JD Reforma is an interdisciplinary artist exploring themes around the Asian-Australian diaspora through a pop vernacular.
“I love celebrities, actresses, film and performance," says Reforma. "Popular culture synthesises and distils all of those elements perfectly for me. They're a really important extension of how I have built my own identity as a person and as an artist.”
One installation, Why should I be sad? (2019), takes as its subject Britney Spears’ Instagram account, transposing 275 images the pop singer has shared on social media since joining the platform in 2011 to an art gallery wall. Another recent work features a Scarlett Johansson video montage, with footage taken from the films Lost In Translation and Ghost in the Shell. The work, titled Ghost in Translation, is a response to the controversy that erupted after Johansson was cast as a trans man in one film and an Asian character in another.
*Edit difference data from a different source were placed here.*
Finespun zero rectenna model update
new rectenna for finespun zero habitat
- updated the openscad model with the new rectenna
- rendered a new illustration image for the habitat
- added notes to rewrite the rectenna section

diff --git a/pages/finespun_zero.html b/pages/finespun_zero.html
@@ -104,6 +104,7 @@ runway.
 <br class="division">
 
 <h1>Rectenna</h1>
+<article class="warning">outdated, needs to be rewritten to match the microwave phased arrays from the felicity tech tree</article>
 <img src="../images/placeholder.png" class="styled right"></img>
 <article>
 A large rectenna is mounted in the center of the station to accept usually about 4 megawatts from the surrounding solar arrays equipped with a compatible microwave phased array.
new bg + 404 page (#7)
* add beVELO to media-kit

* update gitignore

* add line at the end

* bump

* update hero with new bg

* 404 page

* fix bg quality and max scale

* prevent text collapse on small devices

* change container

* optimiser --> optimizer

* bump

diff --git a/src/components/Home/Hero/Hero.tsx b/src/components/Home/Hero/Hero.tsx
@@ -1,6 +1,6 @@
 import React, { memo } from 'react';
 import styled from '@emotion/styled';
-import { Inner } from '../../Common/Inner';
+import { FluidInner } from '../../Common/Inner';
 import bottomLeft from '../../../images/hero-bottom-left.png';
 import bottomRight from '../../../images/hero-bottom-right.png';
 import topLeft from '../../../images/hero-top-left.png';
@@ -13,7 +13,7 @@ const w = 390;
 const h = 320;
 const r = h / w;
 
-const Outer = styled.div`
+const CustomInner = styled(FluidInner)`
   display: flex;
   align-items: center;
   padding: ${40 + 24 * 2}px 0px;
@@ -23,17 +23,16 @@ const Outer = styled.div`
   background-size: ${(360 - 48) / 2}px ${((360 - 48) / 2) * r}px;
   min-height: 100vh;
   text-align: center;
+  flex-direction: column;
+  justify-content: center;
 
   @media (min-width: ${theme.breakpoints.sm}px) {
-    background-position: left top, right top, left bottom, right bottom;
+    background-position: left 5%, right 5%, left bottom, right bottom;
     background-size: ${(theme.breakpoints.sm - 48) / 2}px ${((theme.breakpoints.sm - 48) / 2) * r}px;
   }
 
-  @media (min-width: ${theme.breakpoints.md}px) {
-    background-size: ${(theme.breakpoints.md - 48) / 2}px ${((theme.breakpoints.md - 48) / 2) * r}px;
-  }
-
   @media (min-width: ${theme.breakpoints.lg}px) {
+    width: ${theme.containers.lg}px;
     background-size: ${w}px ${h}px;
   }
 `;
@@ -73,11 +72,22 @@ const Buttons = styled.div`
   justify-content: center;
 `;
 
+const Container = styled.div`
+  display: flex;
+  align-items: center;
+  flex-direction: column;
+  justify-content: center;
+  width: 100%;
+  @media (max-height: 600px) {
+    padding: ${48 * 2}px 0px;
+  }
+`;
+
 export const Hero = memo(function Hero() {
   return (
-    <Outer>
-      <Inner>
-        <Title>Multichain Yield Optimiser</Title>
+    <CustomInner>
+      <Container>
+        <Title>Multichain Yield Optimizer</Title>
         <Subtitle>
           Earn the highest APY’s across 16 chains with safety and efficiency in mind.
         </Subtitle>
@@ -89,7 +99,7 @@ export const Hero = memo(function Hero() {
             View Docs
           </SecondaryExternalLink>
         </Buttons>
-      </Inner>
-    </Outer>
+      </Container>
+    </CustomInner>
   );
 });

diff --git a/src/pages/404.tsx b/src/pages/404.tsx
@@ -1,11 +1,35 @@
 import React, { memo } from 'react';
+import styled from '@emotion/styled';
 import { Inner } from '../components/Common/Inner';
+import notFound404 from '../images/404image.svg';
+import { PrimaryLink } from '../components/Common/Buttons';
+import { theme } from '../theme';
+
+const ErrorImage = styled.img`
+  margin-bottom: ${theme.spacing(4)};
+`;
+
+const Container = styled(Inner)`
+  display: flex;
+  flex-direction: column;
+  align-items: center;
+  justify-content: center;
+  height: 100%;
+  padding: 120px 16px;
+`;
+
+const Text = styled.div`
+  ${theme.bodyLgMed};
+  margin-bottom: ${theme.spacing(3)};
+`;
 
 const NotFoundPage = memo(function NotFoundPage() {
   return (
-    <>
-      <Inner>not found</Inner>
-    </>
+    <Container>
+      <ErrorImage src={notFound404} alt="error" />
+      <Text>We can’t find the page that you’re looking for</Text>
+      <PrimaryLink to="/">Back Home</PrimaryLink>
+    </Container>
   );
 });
For Reforma, the William Street live/work program means freedom to “not just explore ideas, but to explore one idea if that’s all I want to explore. It gives me space to be ambitious but also to be a bit more considered” – which today is almost a “luxury” for artists trying to establish a career and make ends meet.
The benefits for an artist of living and working in the city can’t be understated, says Reforma, who grew up in western Sydney. “There are certainly really dynamic pockets of activity in the west and the outer-western parts of Sydney, but there’s a concentration of galleries and opportunities in east Sydney,” he says. “[There's] 10 galleries within five minutes of here, which is really important. I was in group exhibition last year just around the corner at COMA on Stanley Street, and I’ve recently started working at Firstdraft, another arts organisation around the corner again, on Riley. These are all within walking distance.”
Shireen Taweel is a contemporary coppersmith and multimedia artist who makes intricately engraved copper sculptures that speak to both the past and the present. Taweel, a graduate of the UTAS School of Creative Arts and Media and the National Art School in Sydney, first started working with copper at university. “I fell in love from the beginning,” she says. “It’s such a soft material, and it’s very transformative.”
Taweel feels copper’s malleable quality mirrored her experience of living between two cultures: her Lebanese family heritage and the Australian society in which she was born. Taweel’s childhood was split between her mother’s place on the northern beaches, where she spoke Arabic at home and engaged with the local surf culture, and her father’s house in western Sydney, where she was surrounded by extended family in a much more traditional Lebanese environment. The result is a “hybridity” that has become a rich source of inspiration for her practice.
“I don’t feel distinctly Lebanese, but nor would I say I’m distinctly Australian," she says. "I have this beautiful push and pull between the two. I see working with copper like that. I’m working in this really old and rich medium, yet haven’t professionally trained, and I’m navigating it myself.”
Like many artists in Sydney, Taweel always found it difficult to access studio space, even though her requirements are modest. “I just need really good lighting and a nice sturdy wooden worktable, and I can do pretty much anything,” she says.
Living and working in the city has allowed Taweel to connect with the broader arts community, as well as easy access to nearby arts centres, galleries and openings. She also relishes living close to her fellow resident artists at the William Street Creative Hub, who have formed a tight-knit community. “I didn’t anticipate how, within a few months, I’d build such strong relationships with the artists in the building,” she says. “There’s always someone to call on or chat to on the rooftop.”
To find out when opportunities become available in City of Sydney's creative spaces program, sign up here.
This article is produced by Broadsheet in partnership with City of Sydney.